• The endgame in the proof of Claim 1 is essentially the argument of the Lemma from Bill Dubuque's answer. But, Galois theory shows that we only need it over $\Bbb{Q}$, and the hypotheses of the Lemma are immediate consequences of unique factorization in $\Bbb{Z}$. Not sure whether that is a significant enough change. You be the judge. – Jyrki Lahtonen Mar 14 '16 at 21:13

This is a minor variant of Jyrki's answer.

We want to prove the statements:

(1) If $p_1,...,p_n$ are distinct primes, then there are automorphisms $\tau_i$, ($i=1,...,n$), of $\mathbb Q[\sqrt{p_1},...,\sqrt{p_n}]$ such that $\tau_i\,\sqrt{p_j}=(-1)^{\delta_{ij}}\sqrt{p_j}$ for all $i,j$.

(2) If $p_1,...,p_n$ are distinct primes, then $\sqrt{p_n}\notin\mathbb Q[\sqrt{p_1},...,\sqrt{p_{n-1}}]$.

Clearly (1) and (2) are equivalent. [By this we mean that (1) holds for all $n$-tuples $(p_1,...,p_n)$ of distinct primes if and only if (2) holds for all such $n$-tuples.]

Assume that (2) is false, and let $(p_1,...,p_n)$ be a counterexample to (2) with $n$ minimum. In particular we have $$\sqrt{p_n}\in K:=\mathbb Q[\sqrt{p_1},...,\sqrt{p_{n-1}}].$$ Furthermore, the automorphisms $\tau_i$, ($i=1,...,n-1$), of $K$ are well-defined.

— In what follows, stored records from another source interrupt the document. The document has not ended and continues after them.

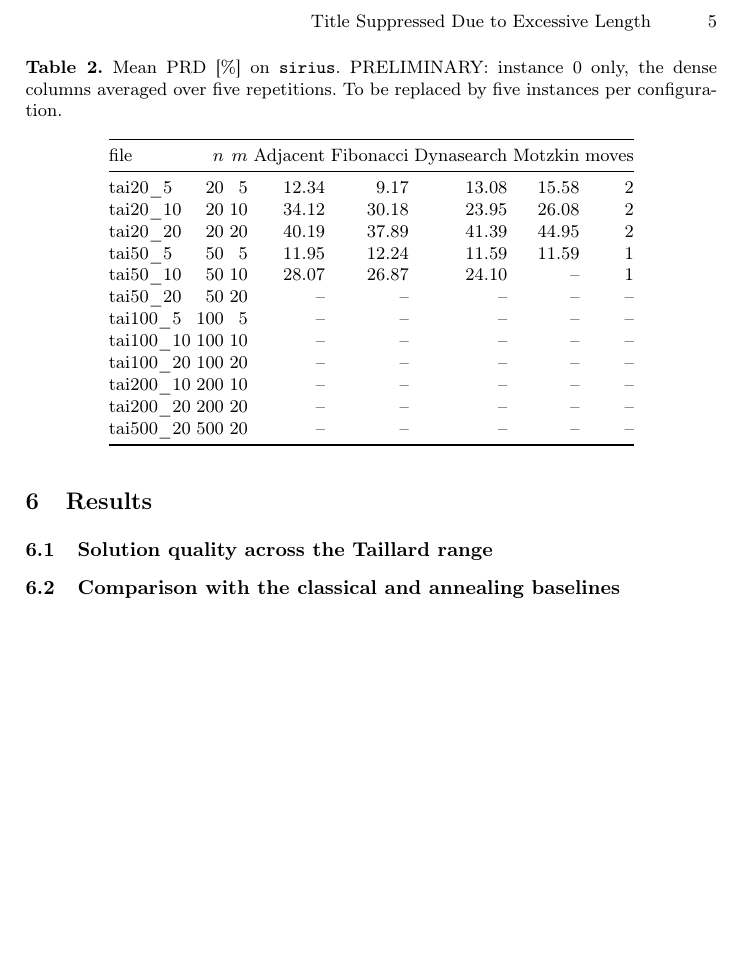
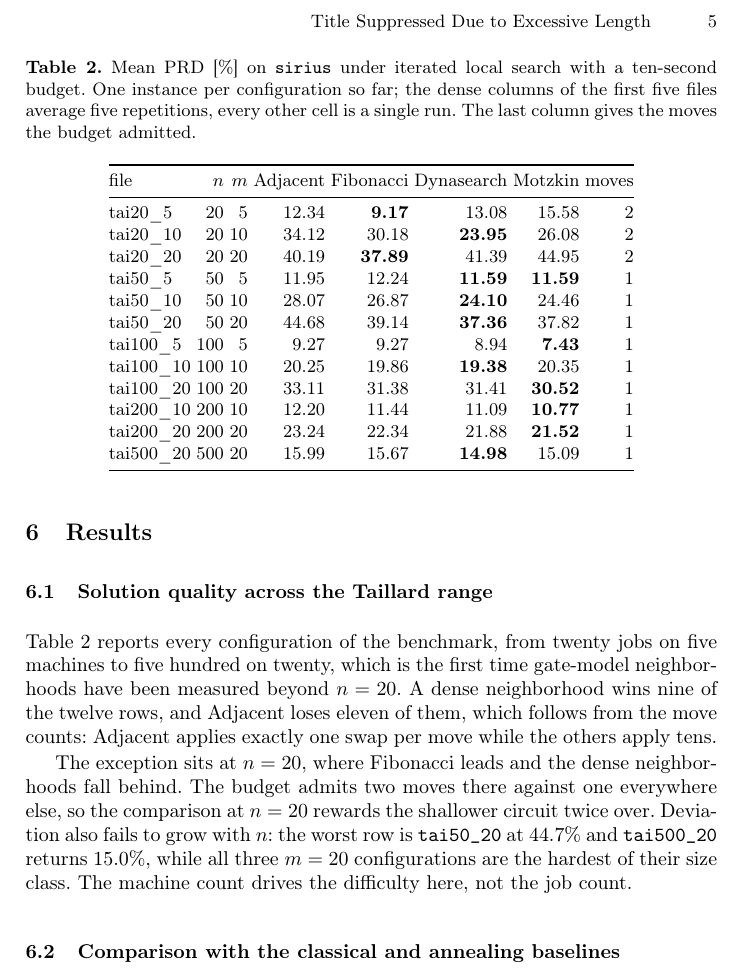
Before and after one commit to RemigiuszWoj/PhD, a LaTeX paper (articles/gate_taillard_aciids/main.tex): part of page 5 of 6 before the commit and part of page 5 of 7 after it, cut so that both start at the same text, the shorter picture padded with empty space. Compiled offline with pdfLaTeX.

Commit message:
gate_taillard_aciids: the full Taillard range, measured
Level 0 is complete: twelve configurations from twenty jobs on five machines to
five hundred on twenty, four neighborhoods each, 81 runs on sirius. No cell of
Table 2 is empty, and gate-model neighborhoods have not been measured beyond
n=20 before.

The last two cells needed the job splitting added earlier, since the dense
decomposition at n=500 produces 166 windows against a hundred-circuit limit per
job. They cost 147.60 credits against the 144 predicted, which puts the rate at
0.445 credits per circuit: 0.30 per second from the dashboard times 1.48
seconds per circuit. 1511.80 credits remain of the two thousand.

Three things the table shows. A dense neighborhood wins nine rows of twelve and
Adjacent loses eleven, which follows from Adjacent applying one swap per move
where the others apply tens. At n=20 that reverses, and the reason is in the
last column: the budget admits two moves there and one everywhere else, so the
shallower circuit is rewarded twice. And deviation does not grow with n --
tai50_20 is the worst row at 44.7 while tai500_20 returns 15.0 -- because the
machine count drives difficulty here, not the job count.

Means are taken over repetitions within an instance first and over instances
second, so the five repetitions recorded on instance 0 of the first five files
sharpen those cells without outweighing the rest.

Co-Authored-By: Claude Opus 5 <noreply@anthropic.com>

```diff
--- a/articles/gate_taillard_aciids/main.tex
+++ b/articles/gate_taillard_aciids/main.tex
@@ -245,32 +245,45 @@ credits.
 \label{sec:results}
 
 \subsection{Solution quality across the Taillard range}
-% [TRANSZA] -- Tabela 2 jest rdzeniem artykulu
-% Po transzy: 12 konfiguracji x 4 sasiedztwa, srednie PRD po 5 instancjach.
-% Ponizej stan obecny: instancja 0, piec plikow -- do zastapienia.
+Table~\ref{tab:rpd} reports every configuration of the benchmark, from twenty
+jobs on five machines to five hundred on twenty, which is the first time
+gate-model neighborhoods have been measured beyond $n = 20$. A dense
+neighborhood wins nine of the twelve rows, and Adjacent loses eleven of them,
+which follows from the move counts: Adjacent applies exactly one swap per move
+while the others apply tens.
+
+The exception sits at $n = 20$, where Fibonacci leads and the dense
+neighborhoods fall behind. The budget admits two moves there against one
+everywhere else, so the comparison at $n = 20$ rewards the shallower circuit
+twice over. Deviation also fails to grow with $n$: the worst row is
+\texttt{tai50\_20} at 44.7\% and \texttt{tai500\_20} returns 15.0\%, while all
+three $m = 20$ configurations are the hardest of their size class. The machine
+count drives the difficulty here, not the job count.
+% [TRANSZA] uzupelnic do 5 instancji na konfiguracje gdy beda kredyty
 
 \begin{table}[t]
-\caption{Mean PRD [\%] on \texttt{sirius}. PRELIMINARY: instance 0 only, the
-dense columns averaged over five repetitions. To be replaced by five instances
-per configuration.}
+\caption{Mean PRD [\%] on \texttt{sirius} under iterated local search with a
+ten-second budget. One instance per configuration so far; the dense columns of
+the first five files average five repetitions, every other cell is a single
+run. The last column gives the moves the budget admitted.}
 \label{tab:rpd}
 \centering
 \begin{tabular}{@{}lrrrrrrr@{}}
 \toprule
 file & $n$ & $m$ & Adjacent & Fibonacci & Dynasearch & Motzkin & moves \\
 \midrule
-tai20\_5 & 20 & 5 & 12.34 & 9.17 & 13.08 & 15.58 & 2 \\
-tai20\_10 & 20 & 10 & 34.12 & 30.18 & 23.95 & 26.08 & 2 \\
-tai20\_20 & 20 & 20 & 40.19 & 37.89 & 41.39 & 44.95 & 2 \\
-tai50\_5 & 50 & 5 & 11.95 & 12.24 & 11.59 & 11.59 & 1 \\
-tai50\_10 & 50 & 10 & 28.07 & 26.87 & 24.10 & -- & 1 \\
-tai50\_20 & 50 & 20 & -- & -- & -- & -- & -- \\
-tai100\_5 & 100 & 5 & -- & -- & -- & -- & -- \\
-tai100\_10 & 100 & 10 & -- & -- & -- & -- & -- \\
-tai100\_20 & 100 & 20 & -- & -- & -- & -- & -- \\
-tai200\_10 & 200 & 10 & -- & -- & -- & -- & -- \\
-tai200\_20 & 200 & 20 & -- & -- & -- & -- & -- \\
-tai500\_20 & 500 & 20 & -- & -- & -- & -- & -- \\
+tai20\_5 & 20 & 5 & 12.34 & \textbf{9.17} & 13.08 & 15.58 & 2 \\
+tai20\_10 & 20 & 10 & 34.12 & 30.18 & \textbf{23.95} & 26.08 & 2 \\
+tai20\_20 & 20 & 20 & 40.19 & \textbf{37.89} & 41.39 & 44.95 & 2 \\
+tai50\_5 & 50 & 5 & 11.95 & 12.24 & \textbf{11.59} & \textbf{11.59} & 1 \\
+tai50\_10 & 50 & 10 & 28.07 & 26.87 & \textbf{24.10} & 24.46 & 1 \\
+tai50\_20 & 50 & 20 & 44.68 & 39.14 & \textbf{37.36} & 37.82 & 1 \\
+tai100\_5 & 100 & 5 & 9.27 & 9.27 & 8.94 & \textbf{7.43} & 1 \\
+tai100\_10 & 100 & 10 & 20.25 & 19.86 & \textbf{19.38} & 20.35 & 1 \\
+tai100\_20 & 100 & 20 & 33.11 & 31.38 & 31.41 & \textbf{30.52} & 1 \\
+tai200\_10 & 200 & 10 & 12.20 & 11.44 & 11.09 & \textbf{10.77} & 1 \\
+tai200\_20 & 200 & 20 & 23.24 & 22.34 & 21.88 & \textbf{21.52} & 1 \\
+tai500\_20 & 500 & 20 & 15.99 & 15.67 & \textbf{14.98} & 15.09 & 1 \\
 \bottomrule
 \end{tabular}
 \end{table}
```
Also changed, not shown: 1 other file.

We easily check (3) and (4) below:

(3) For all $x$ in $K$ we have $\tau_i\,x=x$ if and only if $x$ is in the subfield generated by the $\sqrt{p_j}$ for $j\neq i$, and

(4) $\tau_i\,x=x$ for all $i$ if and only if $x$ is in $\mathbb Q$.

(5) We have $\tau_i\,\sqrt{p_n}=-\sqrt{p_n}$. (Indeed, in view of (3), the equality $\tau_i\,\sqrt{p_n}=\sqrt{p_n}$ would contradict the minimality of $n$.)

Now (5) and (4) imply that $$\sqrt{\frac{p_n}{p_1\cdots p_{n-1}}}$$ is in $\mathbb Q$, which is easily seen to be false.

I think shortest way would be to use some Galois theory. Let $G_i=Gal(\mathbb{Q}(p_i)/\mathbb{Q})$. So we need to compute order of $G=Gal(\mathbb{Q}(p_1,p_2,...,p_n)/\mathbb{Q})$. But since $\mathbb{Q}(p_i)\cap \mathbb{Q}(p_j)=\mathbb{Q}$ for all $i\neq j$, so $G$ is isomorphic to $\prod G_i \implies |G|= \prod|G_i|=2^n$ ($G$ is isomorphic to $\prod G_i$ because taking $\sigma \in G$ and sending it to $(\sigma|_{G_i})_{i\in\{1,2,...n\}}$ is an isomorphism.

• "... ,so $G$ is .... " No, that's not a correct argument, – orangeskid Dec 10 '15 at 13:06